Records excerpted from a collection

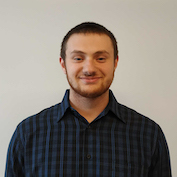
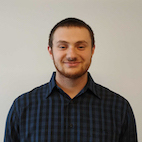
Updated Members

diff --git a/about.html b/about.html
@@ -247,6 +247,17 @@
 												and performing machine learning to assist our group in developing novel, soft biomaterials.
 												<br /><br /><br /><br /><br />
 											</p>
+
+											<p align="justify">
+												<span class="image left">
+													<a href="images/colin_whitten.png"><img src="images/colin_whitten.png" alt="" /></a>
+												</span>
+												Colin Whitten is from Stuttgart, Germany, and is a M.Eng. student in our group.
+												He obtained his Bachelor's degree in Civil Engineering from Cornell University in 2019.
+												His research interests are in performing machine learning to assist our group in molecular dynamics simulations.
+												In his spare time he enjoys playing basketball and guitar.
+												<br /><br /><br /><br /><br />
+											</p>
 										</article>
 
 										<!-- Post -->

==

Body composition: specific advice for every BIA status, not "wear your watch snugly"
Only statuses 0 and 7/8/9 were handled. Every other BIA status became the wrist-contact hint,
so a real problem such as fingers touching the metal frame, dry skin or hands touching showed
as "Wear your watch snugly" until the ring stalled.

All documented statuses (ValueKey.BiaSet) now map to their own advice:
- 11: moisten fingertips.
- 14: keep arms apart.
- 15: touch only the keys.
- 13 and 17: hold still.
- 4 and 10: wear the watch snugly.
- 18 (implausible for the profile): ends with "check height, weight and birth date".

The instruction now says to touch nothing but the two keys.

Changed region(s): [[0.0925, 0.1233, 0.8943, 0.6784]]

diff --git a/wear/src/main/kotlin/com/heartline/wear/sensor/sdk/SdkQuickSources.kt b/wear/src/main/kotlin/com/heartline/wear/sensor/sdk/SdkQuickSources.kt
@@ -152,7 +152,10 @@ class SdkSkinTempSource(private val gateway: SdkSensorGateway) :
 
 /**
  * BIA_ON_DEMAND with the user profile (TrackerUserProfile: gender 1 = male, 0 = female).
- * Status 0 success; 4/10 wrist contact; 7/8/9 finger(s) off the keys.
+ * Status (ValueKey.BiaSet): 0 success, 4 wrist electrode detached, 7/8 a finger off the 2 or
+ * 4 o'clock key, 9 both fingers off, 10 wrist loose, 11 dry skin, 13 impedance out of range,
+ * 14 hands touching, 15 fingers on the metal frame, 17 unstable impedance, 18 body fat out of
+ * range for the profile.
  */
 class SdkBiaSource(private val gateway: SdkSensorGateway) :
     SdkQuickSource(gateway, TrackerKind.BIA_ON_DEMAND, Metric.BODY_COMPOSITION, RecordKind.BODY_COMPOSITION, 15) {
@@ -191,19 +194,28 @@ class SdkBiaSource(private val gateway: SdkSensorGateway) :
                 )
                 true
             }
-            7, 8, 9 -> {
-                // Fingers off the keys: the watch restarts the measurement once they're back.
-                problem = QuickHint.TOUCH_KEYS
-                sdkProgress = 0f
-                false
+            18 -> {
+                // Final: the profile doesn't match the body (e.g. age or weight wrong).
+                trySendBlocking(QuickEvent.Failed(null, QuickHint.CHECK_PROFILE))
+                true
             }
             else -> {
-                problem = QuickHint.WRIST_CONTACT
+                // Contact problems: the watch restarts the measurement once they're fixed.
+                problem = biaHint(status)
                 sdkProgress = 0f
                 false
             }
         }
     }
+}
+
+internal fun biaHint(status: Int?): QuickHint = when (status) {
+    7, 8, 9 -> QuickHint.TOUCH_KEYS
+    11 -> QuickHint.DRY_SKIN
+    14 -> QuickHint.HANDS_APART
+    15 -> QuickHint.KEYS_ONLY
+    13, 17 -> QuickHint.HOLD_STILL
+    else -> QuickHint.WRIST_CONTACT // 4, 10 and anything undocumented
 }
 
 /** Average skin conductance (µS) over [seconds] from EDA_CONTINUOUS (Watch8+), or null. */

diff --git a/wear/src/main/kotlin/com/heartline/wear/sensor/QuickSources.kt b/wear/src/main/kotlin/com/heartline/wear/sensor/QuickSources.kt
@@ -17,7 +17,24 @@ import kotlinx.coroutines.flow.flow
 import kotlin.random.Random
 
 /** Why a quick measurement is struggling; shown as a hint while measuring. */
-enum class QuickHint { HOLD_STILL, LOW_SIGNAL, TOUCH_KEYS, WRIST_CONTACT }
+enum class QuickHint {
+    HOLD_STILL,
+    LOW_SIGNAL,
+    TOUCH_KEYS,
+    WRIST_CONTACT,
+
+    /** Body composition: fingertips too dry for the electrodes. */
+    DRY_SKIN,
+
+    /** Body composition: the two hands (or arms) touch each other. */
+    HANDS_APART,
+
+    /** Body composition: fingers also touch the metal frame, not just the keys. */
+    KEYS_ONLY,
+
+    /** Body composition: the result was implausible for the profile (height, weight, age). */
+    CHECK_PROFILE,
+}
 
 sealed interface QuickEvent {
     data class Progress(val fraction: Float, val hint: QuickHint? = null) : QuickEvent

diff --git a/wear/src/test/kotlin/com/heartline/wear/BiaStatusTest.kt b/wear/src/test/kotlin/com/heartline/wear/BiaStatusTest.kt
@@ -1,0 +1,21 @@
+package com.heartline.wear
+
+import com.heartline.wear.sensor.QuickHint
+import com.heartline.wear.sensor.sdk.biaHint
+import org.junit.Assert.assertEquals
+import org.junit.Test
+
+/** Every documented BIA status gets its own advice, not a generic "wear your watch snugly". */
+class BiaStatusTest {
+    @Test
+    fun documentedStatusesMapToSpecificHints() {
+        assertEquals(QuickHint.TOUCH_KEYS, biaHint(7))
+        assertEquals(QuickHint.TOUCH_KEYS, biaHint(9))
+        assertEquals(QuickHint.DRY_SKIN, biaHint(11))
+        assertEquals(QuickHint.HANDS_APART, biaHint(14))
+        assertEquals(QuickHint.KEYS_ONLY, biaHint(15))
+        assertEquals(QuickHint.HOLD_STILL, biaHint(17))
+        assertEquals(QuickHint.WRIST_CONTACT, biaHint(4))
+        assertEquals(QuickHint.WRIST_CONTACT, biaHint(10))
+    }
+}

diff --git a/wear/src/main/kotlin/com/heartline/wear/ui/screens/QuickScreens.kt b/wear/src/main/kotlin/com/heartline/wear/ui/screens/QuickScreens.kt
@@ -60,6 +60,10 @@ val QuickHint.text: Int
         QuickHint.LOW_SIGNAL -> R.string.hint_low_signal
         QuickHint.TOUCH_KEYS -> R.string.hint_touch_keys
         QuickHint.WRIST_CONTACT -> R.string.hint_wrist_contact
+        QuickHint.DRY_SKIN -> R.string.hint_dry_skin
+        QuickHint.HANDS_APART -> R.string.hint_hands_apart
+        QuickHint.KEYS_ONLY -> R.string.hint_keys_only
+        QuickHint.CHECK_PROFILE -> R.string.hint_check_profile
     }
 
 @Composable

● Work instruction:
Give back exactly the lines above, from the line containing "problem = biaHint(status)" through the line containing "17 -> QuickHint.HOLD_STILL", with both end lines and nothing more.

● Response for this exercise:
+                problem = biaHint(status)
                 sdkProgress = 0f
                 false
             }
         }
     }
+}
+
+internal fun biaHint(status: Int?): QuickHint = when (status) {
+    7, 8, 9 -> QuickHint.TOUCH_KEYS
+    11 -> QuickHint.DRY_SKIN
+    14 -> QuickHint.HANDS_APART
+    15 -> QuickHint.KEYS_ONLY
+    13, 17 -> QuickHint.HOLD_STILL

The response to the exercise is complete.